Justin Verlander was touched up for three runs on five hits and two walks in four innings of work. He did strikeout four batters though and the even worse thing was, the poor outing actually improved his ERA slightly to 8.31. He’s got a couple more starts before the real games start so hopefull he’s getting all of these hits out of his system.
Jose Mesa threw two shutout frames and Preston Larrison and Tim Byrdak each pitched a scoreless inning. At the plate, Ryan Rayburn and Brandon Inge each had two hits and Inge scored the only run of the game for the Tigers. He was driven home by Rayburn in the ninth inning. Ivan Rodriguez hit leadoff again and he drew a walk while Craig Monroe played left field and doubled in the game.
The Tigers get the day off tomorrow then they play a late afternoon game against the Indians on Thursday. This is the Tigers first and only day off since they started playing spring games.
I’m bouncing the idea around of having a little meet and greet on next Wendesday (3/28). The Tigers are on FSN at 1:05 (they’re only televised weekday day game) so I might try to find a spot with WiFi, grab some lunch and if you want to stop by, grab a bite and if people show up, talk some baseball. If you’re interested at all, let me know either with a comment or an email and I’ll try to pick a spot that will allow the most people to stop by. And if nobody’s interested, I’ll just sit at home and watch it and we can try again later in the season. No sweat.
MLB.com beat writer Jason Beck answered more reader questions in a mailbag column yesterday. He spends the most time on why Andrew Miller was sent to Lakeland and he fields the question nicely. I thought he’d start the season at Erie but his explanation for his Lakeland start is the best I’ve seen.
He also touches on where the Tigers offense is relative to the rest of the league this spring and he also fields a question from a guy from my hometown (Southgate) about whether Ivan Rodriguez retires if the Tigers win it all.
The Pirates are taking it to Justin Verlander. It’s 3-0 in the third inning.
This really bummed me out when I read about it, but it looks like Edward Campusano’s run for a spot in the Tigers pen might have been derailed when his elbow started bothering him. There was an MRI yesterday, but there still hasn’t been a diagnosis so it’s probably a wait and see. I’m pretty sure if he goes on the DL, we can still hold onto him under the Rule Five rules (I remember something similar happening with Chris Shelton) so he migth still have a future with the team even if it is pretty serious. Hopefully it’s not and he’s back on the mound soon.
The Tigers have been pretty careful with Craig Monroe this spring. He’s played in a lot of the Tigers spring games but he’s also had his share of time as the designated hitter.

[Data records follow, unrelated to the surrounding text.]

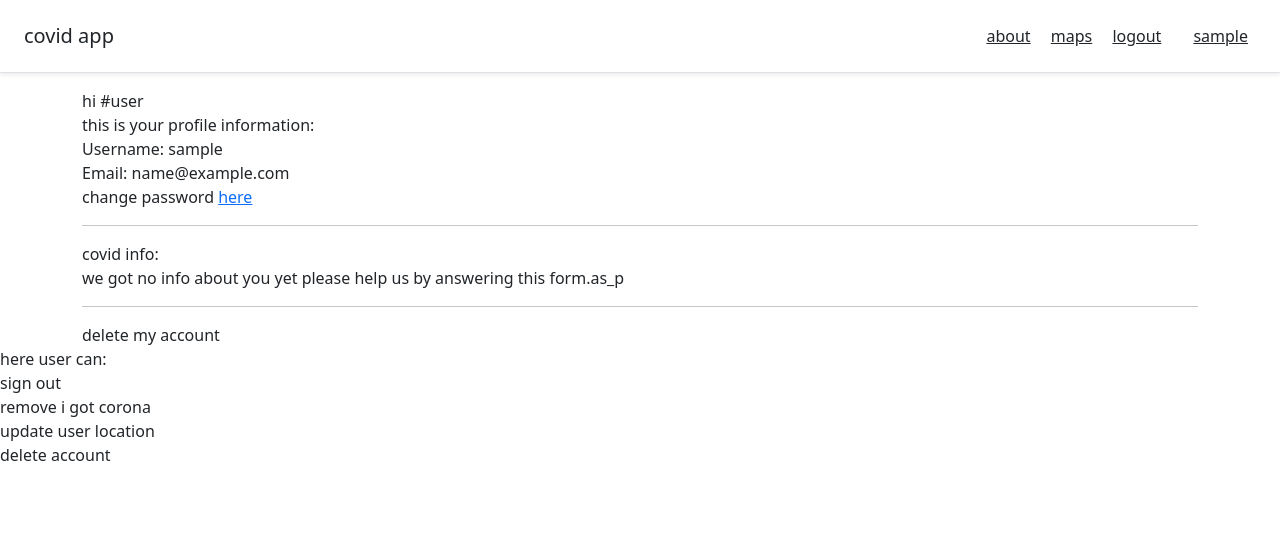
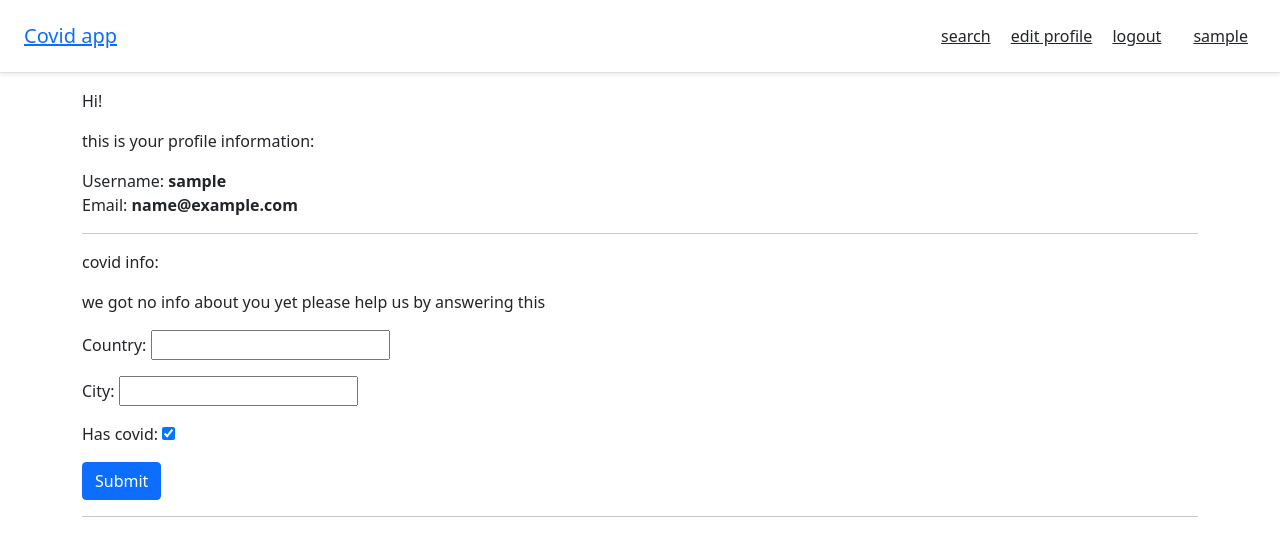
Before and after one commit to Vanman007/covid-app, a Django app: page /accounts/edit/ in a window 1280 px wide. Shown: the top 556 px of the page. Run offline with Django 3.2, Linux system fonts and the light colour scheme; the visitor is signed in with stand-in values (Sample User, id 1); data that the repository does not hold is empty; some libraries are stand-ins or nearby versions.

Commit message:
users can now actually tell they have covid

```diff
--- a/accounts/forms.py
+++ b/accounts/forms.py
@@ -1,6 +1,7 @@
 from django import forms
 from django.contrib.auth.forms import UserCreationForm
 from django.contrib.auth.models import User
+from search.models import CovidUser
 
 class SignUpForm(UserCreationForm):
     first_name = forms.CharField(max_length=30, required=False, help_text='Optional.')
@@ -10,3 +11,14 @@ class SignUpForm(UserCreationForm):
     class Meta:
         model = User
         fields = ('username', 'first_name', 'last_name', 'email', 'password1', 'password2', )
+
+
+class CovidUserInfoForm(forms.Form):
+    country = forms.CharField(max_length=30, required=True, help_text='')
+    city = forms.CharField(max_length=30, required=True, help_text='')
+    has_covid = forms.BooleanField(required=False,initial=True)
+    has_data = forms.CharField(widget=forms.HiddenInput())
+
+    class Meta:
+        model = CovidUser
+        fields = ('country', 'city', 'has_covid', "has_data")
--- a/accounts/templates/accounts/edit.html
+++ b/accounts/templates/accounts/edit.html
@@ -6,40 +6,39 @@
 <script src="{% static 'js/bootstrap/bootstrap.min.js' %}"></script>
 
 <div class="container">
-hi #user <br>
-this is your profile information:<br>
+<p>Hi!</p>
+<p>this is your profile information:</p>
+<p>Username: <b>{{request.user.username}}</b><br>
+Email: <b>{{request.user.email}}</b></p>
 
-Username: {{request.user.username}}<br>
-
-Email: {{request.user.email}}<br>
-
-change password <a href="#">here</a>
 
 <hr>
 
 covid info:<br>
 
-{% if context.hasCovidData %}
-  show info
-  button : i no longer got corona
+
+{{form.has_data}}
+
+{% if form.has_data.value == False %}
+  </p>we got no info about you yet please help us by answering this </p>
+  <form method="post">
+    {% csrf_token %}
+    {{form.as_p}}
+    <input type="submit" class="btn btn-primary" value="Submit">
+  </form>
 {% else %}
-  we got no info about you yet please help us by answering this form.as_p
+  <form method="post">
+    {% csrf_token %}
+    {{form.as_p}}
+    <input type="submit" class="btn btn-primary" value="Submit">
+  </form>
+
+
+
 {% endif %}
 
 
 <hr>
-delete my account
-
-</div>
-
-here user can: <br>
-
-sign out<br>
-
-remove i got corona<br>
-update user location<br>
-delete account<br>
-
 
 
 
--- a/accounts/views.py
+++ b/accounts/views.py
@@ -1,24 +1,46 @@
 from django.contrib.auth import login, authenticate
 from django.contrib.auth import logout as logout_django
 from django.shortcuts import render, redirect
-from .forms import SignUpForm
+from .forms import SignUpForm, CovidUserInfoForm
 from django.contrib.auth.forms import AuthenticationForm
+from search.models import CovidUser
+from django.contrib.auth import get_user_model
 from search.documents import CovidUserDocument
 from elasticsearch_dsl import Search
+from elasticsearch.exceptions import NotFoundError
+from elasticsearch_dsl import Q
+from elasticsearch_dsl import A
+
+
+User=get_user_model()
+
+
 
 def home(request):
-    if request.method == 'POST':
-        form = SignUpForm(request.POST)
-        if form.is_valid():
-            form.save()
-            username = form.cleaned_data.get('username')
-            raw_password = form.cleaned_data.get('password1')
-            user = authenticate(username=username, password=raw_password)
-            login(request, user)
-            return redirect('home')
+    city = request.GET.get('citysearch')
+    country = request.GET.get('countrysearch')
+    if city and country:
+        q=(Q("match", city=city) & Q("match", country=country) & Q("match", has_covid=True))
+        result = CovidUserDocument.search().query(q)
+        context ={
+            'country':result.execute().hits[0].country,
+            'city' :result.execute().hits[0].city,
+            'risk':result.execute().hits[0].covid_risk,
+            'hits': result.count()['value']
+            }
+
+    elif country and not city:
+        result = CovidUserDocument.search().query("match", country=country)
+        context ={
+            'country':result.execute().hits[0].country,
+            'risk':result.execute().hits[0].covid_risk,
+            'hits': result.count()['value']
+        }
     else:
-        form = SignUpForm()
-    return render(request, 'accounts/home.html', {'form': form})
+        context ={}
+
+    return render(request, 'accounts/home.html', context)
+
 
 def signup(request):
     if request.method == 'POST':
@@ -53,9 +75,39 @@ def logout(request):
 
 
 def edit(request):
-    result = CovidUserDocument.search().query("match", userid=request.user.id)
-    for i in result:
-        print(i.username)
-    context = {}
-
-    return render(request, "accounts/edit.html")
+    if request.method == 'POST':
+        form = CovidUserInfoForm(request.POST)
+        if form.is_valid():
+            city = form.cleaned_data.get('city')
+            country = form.cleaned_data.get('country')
+            has_covid = form.cleaned_data.get('has_covid')
+            try:
+                obj = CovidUser.objects.get(user__id=request.user.id)
+                obj.city=city
+                obj.country=country
+                obj.has_covid=has_covid
+                obj.save()
+            except CovidUser.DoesNotExist:
+                user = User.objects.get(id=request.user.id)
+                obj=CovidUser.objects.create(
+                    user=user,
+                    city=city,
+                    country=country,
+                    has_covid=has_covid
+                )
+            return render(request,'accounts/edit.html', {"form":form})
+    else:
+        try:
+            obj = CovidUser.objects.get(user__id=request.user.id)
+        except CovidUser.DoesNotExist:
+            form = CovidUserInfoForm(initial={'has_data': False})
+            return render(request, "accounts/edit.html",{"form":form})
+        form = CovidUserInfoForm(
+            initial={
+                'city':obj.city,
+                'country':obj.country,
+                'has_covid':obj.has_covid,
+                'has_data': True
+                }
+            )
+    return render(request, "accounts/edit.html",{"form":form})
--- a/search/documents.py
+++ b/search/documents.py
@@ -52,6 +52,12 @@ class CovidUserDocument(Document):
         }
     )
 
+    covid_risk= fields.TextField(
+        fields={
+            'raw': fields.KeywordField(),
+        }
+    )
+
     # Location
     location = fields.GeoPointField(attr='location_field_indexing')
 
--- a/search/models.py
+++ b/search/models.py
@@ -10,11 +10,12 @@ User = get_user_model()
 # Create your models here.
 class CovidUser(models.Model):
     city=models.CharField(max_length=150)
-    address = models.CharField(max_length=200)
+    address = models.CharField(max_length=200, blank=True)
     country=models.CharField(max_length=150)
-    state_province = models.CharField(max_length=80)
+    state_province = models.CharField(max_length=80, blank=True)
     created_at = models.DateTimeField(default=timezone.now)
     has_covid = models.BooleanField(default=True)
+    covid_risk = models.CharField(max_length=1000, blank=True)
     latitude = models.DecimalField(null=True,
                                blank=True,
                                decimal_places=15,
--- a/templates/base.html
+++ b/templates/base.html
@@ -8,10 +8,10 @@
 
 {% if request.user.is_authenticated %}
 <header class="d-flex flex-column flex-md-row align-items-center p-3 px-md-4 mb-3 bg-white border-bottom shadow-sm">
-  <p class="h5 my-0 me-md-auto fw-normal">covid app</p>
+  <a class="h5 my-0 me-md-auto fw-normal" href="/" >Covid app</a>
   <nav class="my-2 my-md-0 me-md-3">
-    <a class="p-2 text-dark" href="#">about</a>
-    <a class="p-2 text-dark" href="#">maps</a>
+    <a class="p-2 text-dark" href="/">search</a>
+    <a class="p-2 text-dark" href="/accounts/edit">edit profile</a>
     <a class="p-2 text-dark" onclick="return confirm('Are you sure you want to logout?')" href="/accounts/logout">logout</a>
   </nav>
   <a class="p-2 text-dark" href="/accounts/edit">{{request.user.username }}</a>
@@ -20,9 +20,8 @@
 <header class="d-flex flex-column flex-md-row align-items-center p-3 px-md-4 mb-3 bg-white border-bottom shadow-sm">
   <a class="h5 my-0 me-md-auto fw-normal" href="/" >Covid app</a>
   <nav class="my-2 my-md-0 me-md-3">
-    <a class="p-2 text-dark" href="#">about</a>
-    <a class="p-2 text-dark" href="#">maps</a>
-    <a class="p-2 text-dark" href="#">location</a>
+    <a class="p-2 text-dark" href="/">search</a>
+    <a class="p-2 text-dark" href="/accounts/signin/">login</a>
   </nav>
     <a class="btn btn-outline-primary" href="/accounts/signup">Sign up</a>
 </header>
```
Also changed, not shown: accounts/templates/accounts/home.html (+168 -51 lines), accounts/tests.py (+27 -11 lines), search/api_views.py (+11 -0 lines), search/templates/search.html (+40 -39 lines), search/views.py (+23 -11 lines), search/migrations/0003_auto_20210104_1418.py (added), search/migrations/0004_coviduser_covid_risk.py (added).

Now Rick Wilton from the Baseball Injury Report sheds some light on Craig Monroe’s injured knee. It appears to be something he can play through, but it’s also something that will bother him all season and limit his production. While I’m sure the Tigers are entertaining offers for Marcus Thames, you wonder whether the Tigers might want to hang onto as insurance in the even Monroe misses a significant amount of time. Then again, with the Tigers depth of outfielders, they could always just call up someone like Brent Clevlen.
The Tigers won again and they did it behind a solid game by Gary Sheffield. The left fielder hit a solo homerun and he also walked twice and scored twice. Sean Casey was two for two with a run and an RBI while Timo Perez was two for four with a run.
On the pitching side, Kenny Rogers gave up two runs on three hits and two walks with a strikeout in five innings. Joel Zumaya pitched two more shutout frames while Todd Jones was his old self. He didn’t give up any runs, but he gave up two hits.
Tomorrow, Justin Verlander throws for the Tigers against the Pirates. Game time is 1:05.